League president  Charles Hazen Morton suspended Truby indefinitely; the suspension effectively ended his career.

Harry Truby, 1898

Harry Truby, 1898

The following season Truby became an umpire, quickly worked his way back to the Big Leagues,  and was named to the  National League staff at the beginning of the 1909 season; however, he was let go or resigned in July (again, sources disagree).  In August Truby became an umpire in the Tri-State League.

Within days of joining the Tri-State,  Truby umpired a game between the Williamsport Millionaires and Trenton Tigers in Williamsport, PA.  Williamsport argued a number of calls and Truby had already ejected three of their players: Bert Conn, George Therre, Tom O’Hara, when in the seventh inning he ejected a fourth, outfielder Rip Cannell. The Pittsburgh Press said:

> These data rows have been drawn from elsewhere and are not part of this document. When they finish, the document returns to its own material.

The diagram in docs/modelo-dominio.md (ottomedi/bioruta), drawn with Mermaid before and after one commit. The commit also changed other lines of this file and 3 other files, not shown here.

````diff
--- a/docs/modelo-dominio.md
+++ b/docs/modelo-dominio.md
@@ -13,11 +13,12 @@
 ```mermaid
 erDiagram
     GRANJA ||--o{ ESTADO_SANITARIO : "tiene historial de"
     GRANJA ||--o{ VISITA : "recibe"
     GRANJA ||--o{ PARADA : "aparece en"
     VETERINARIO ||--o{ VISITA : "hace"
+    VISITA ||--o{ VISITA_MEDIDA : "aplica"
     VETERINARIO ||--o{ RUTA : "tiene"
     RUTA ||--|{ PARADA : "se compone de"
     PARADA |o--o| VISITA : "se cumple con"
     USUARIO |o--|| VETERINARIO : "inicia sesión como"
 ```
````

“(T)he crowd, enraged by (Truby’s) poor work and apparently uncalled for action against the local team swarmed  upon the diamond.  He was knocked down…and struck on the nose by a stone.  The police quickly ended the disturbance, but after the game the crowd was in waiting and ran the umpire into a shed from which he was rescued by two officers in an automobile.  The crowd tried to pursue the automobile but it pulled ahead and at 7 o’clock he reached his hotel.”

Truby worked as an umpire in the Tri-State and Ohio State Leagues through the 1913 season, and seems to have avoided any additional attacks by angry mobs.

He died in 1953 in Ironton, Ohio.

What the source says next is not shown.